A 50% daily stock move is normally cause for celebration on Wall Street, but Snap Inc.’s big rally Friday has also been met with skittishness.
Shares of the Snapchat parent company were soaring in Friday morning trading after Snap
topped expectations for its latest quarter, delivered a surprise GAAP profit, and offered a more upbeat view than Facebook-parent Meta Platforms Inc.
of its ability to weather external challenges. But Snap’s progress notwithstanding, some analysts expressed concern about the wild recent moves in tech shares this week and wondered whether Snap’s positioning was actually all that different from Meta’s.
Snap’s Friday surge comes after a 24% plunge in Thursday’s session, which was fueled by fears that Meta’s frank outlook on risks from Apple Inc.
and TikTok signaled trouble for the broader social-media industry. Meta itself lost more than $230 billion in market value Thursday amid a 26% stock slide of its own.
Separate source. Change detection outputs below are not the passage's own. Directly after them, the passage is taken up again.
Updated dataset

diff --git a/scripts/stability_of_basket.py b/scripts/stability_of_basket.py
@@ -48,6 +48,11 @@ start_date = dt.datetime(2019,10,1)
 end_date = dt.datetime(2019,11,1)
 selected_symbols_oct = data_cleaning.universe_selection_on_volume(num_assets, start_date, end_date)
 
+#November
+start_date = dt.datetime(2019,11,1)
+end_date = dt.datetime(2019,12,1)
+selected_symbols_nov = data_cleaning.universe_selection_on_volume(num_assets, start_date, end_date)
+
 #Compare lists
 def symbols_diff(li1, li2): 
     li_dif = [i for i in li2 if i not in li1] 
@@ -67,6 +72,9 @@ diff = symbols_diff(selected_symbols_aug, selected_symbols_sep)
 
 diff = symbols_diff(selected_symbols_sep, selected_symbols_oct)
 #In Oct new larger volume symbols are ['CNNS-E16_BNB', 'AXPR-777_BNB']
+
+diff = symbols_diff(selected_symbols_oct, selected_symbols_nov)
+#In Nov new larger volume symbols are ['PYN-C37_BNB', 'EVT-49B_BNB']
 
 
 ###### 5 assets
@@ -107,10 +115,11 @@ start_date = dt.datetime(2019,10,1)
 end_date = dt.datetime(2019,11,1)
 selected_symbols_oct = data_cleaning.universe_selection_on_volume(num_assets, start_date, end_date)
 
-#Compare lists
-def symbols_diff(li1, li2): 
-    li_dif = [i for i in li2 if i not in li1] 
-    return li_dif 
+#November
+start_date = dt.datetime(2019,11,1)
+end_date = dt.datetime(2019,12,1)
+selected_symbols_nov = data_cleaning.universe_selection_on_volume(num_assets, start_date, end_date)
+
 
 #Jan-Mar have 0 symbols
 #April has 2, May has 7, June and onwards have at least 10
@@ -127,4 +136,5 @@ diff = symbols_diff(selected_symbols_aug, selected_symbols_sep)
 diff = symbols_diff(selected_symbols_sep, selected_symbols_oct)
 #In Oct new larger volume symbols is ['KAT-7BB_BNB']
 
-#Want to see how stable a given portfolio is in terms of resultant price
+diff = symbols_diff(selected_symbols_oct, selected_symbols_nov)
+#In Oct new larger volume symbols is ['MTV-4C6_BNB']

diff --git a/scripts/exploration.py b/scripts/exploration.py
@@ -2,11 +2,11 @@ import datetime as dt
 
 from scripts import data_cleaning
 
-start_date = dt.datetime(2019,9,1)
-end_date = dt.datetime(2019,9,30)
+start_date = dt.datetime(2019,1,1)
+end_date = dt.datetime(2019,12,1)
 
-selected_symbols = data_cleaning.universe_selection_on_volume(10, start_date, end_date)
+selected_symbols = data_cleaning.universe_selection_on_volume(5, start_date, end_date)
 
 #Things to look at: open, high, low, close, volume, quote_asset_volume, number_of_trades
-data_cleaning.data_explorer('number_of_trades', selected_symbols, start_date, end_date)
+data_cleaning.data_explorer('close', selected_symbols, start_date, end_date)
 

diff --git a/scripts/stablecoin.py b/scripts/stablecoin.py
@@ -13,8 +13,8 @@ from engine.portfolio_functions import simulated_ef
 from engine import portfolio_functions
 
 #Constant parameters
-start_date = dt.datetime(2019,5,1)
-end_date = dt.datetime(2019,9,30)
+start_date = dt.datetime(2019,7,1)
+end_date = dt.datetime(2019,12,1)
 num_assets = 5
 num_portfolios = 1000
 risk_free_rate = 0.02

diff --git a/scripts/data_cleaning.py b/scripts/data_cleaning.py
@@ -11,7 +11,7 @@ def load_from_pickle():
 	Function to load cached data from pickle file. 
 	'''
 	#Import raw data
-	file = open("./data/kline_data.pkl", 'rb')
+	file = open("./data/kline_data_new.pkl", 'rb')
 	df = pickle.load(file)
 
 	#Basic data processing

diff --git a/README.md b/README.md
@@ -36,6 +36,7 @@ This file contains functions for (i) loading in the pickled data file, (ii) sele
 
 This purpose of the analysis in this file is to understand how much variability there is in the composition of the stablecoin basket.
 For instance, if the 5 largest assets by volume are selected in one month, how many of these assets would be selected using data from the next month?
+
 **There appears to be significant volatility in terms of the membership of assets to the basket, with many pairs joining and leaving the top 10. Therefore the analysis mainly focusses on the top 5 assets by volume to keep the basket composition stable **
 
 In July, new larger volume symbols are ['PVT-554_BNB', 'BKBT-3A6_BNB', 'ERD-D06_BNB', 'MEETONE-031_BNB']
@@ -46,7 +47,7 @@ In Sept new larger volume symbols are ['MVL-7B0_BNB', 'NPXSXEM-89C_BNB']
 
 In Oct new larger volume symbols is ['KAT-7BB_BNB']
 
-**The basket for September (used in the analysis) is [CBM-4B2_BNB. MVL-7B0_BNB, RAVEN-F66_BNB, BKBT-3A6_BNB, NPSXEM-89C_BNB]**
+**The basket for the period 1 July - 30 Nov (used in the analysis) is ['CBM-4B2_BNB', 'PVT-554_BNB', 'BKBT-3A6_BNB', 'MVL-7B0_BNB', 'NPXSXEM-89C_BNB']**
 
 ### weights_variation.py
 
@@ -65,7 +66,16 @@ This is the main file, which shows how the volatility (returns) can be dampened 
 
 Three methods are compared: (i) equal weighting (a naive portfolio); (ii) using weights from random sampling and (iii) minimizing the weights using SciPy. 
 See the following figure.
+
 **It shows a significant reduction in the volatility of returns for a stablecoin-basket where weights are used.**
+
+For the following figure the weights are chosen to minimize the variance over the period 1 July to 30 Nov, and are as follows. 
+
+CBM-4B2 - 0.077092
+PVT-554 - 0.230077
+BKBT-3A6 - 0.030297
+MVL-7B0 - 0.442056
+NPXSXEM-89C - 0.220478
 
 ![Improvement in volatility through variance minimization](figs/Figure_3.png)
“Is a 25%+ drop in FB post that guide and conf call really a healthy sign for this equities market and tech sector?” asked Jordan Klein, a Mizuho desk-based analyst who’s associated with the firm’s sales team and not its research arm. “I think not. I was around during the dot-com rally and bust and the FB, SNAP, AMZN, PYPL moves this week remind me of that market over 20 yrs. ago.”
The huge stock swings suggest to him that retail investors are panicking while the market experiences a “major unhealthy impact from ETF, quant, CTA, passive style players and funds that do not think” but rather “just execute like a machine,” according to his note to clients.
Bernstein’s Mark Shmulik noted that big stock moves from Snap and Pinterest Inc.
which also reported results Thursday afternoon, mainly just reversed steep declines from recent days and weeks. (Snap’s shares are still down almost 30% on a three-month basis, versus a 4% slide for the S&P 500
over that span.)
He titled his note to clients: “None of this makes sense. But there’s money to be made on this rollercoaster.”
While Shmulik seemed to acknowledge the market’s volatile swings, he was also pleased by Snap’s results. Investors might have thought coming into this earnings season that Snapchat would be the social-media platform most negatively impacted by TikTok’s sharp rise, but unlike Meta, the company didn’t portray TikTok as a major threat, aside from acknowledging that it’s one of several competitors.
Even as the company faces some pandemic-related challenges, Snap still delivered 20% year-over-year growth in users and saw engagement growth in all three of its markets, Shmulik noted.
The analyst has an outperform rating on the stock and boosted his price target to $65 from $60 while calling Snap “the cleanest story” among internet names.
Snap painted a rosier picture than Meta in its latest report, but not all were sold on the drastically different story that Snap’s management conveyed. RBC Capital Markets analyst Brad Erickson downgraded the stock to sector perform from outperform, writing that despite the “dramatic” stock move, he still had questions about how Snap is managing ad-targeting challenges brought on by Apple’s privacy changes.
“Management’s commentary makes it unclear if SNAP has made any actual targeting improvements, in our view,” he wrote.
Erickson also wondered if Snap’s content approach would prove successful amid the rise of TikTok. Snapchat highlighted momentum with its Spotlight section that showcases user-submitted short-form video content, similar to what people can find on TikTok, but Erickson questions whether that will be enough in the current competitive landscape.
“With N. America DAUs [daily active users] missing expectations in Q4 and only modestly growing y/y, we do not believe Spotlight is displaying the potential to drive an inflection to U.S. users – particularly given TikTok’s apparent rising momentum,” he wrote.
Snap’s stock also “lacks valuation support,” he continued. Based on its aftermarket indication of $39, the stock was trading at 8.4 times enterprise value to estimated 2023 revenue, according to Erickson, which he viewed as “not cheap” given that “Street estimates appear ambitious based on the aforementioned headwinds.” (Shares recently changed hands near $37.)
Wells Fargo’s Brian Fitzgerald was more upbeat about Snap’s competitive stance.
“Amid strong competition, management acknowledged a reduction in time spent posting/watching Friend Stories, offset by increased consumption of pro/community content in Discover/Spotlight,” he wrote. But with Snap’s “broad range of utility” through features like augmented-reality lenses, messaging, and commerce, he sees the company as “well positioned to compete for user attention.”
Cahall has a buy rating on the stock but cut his target price to $60 from $75.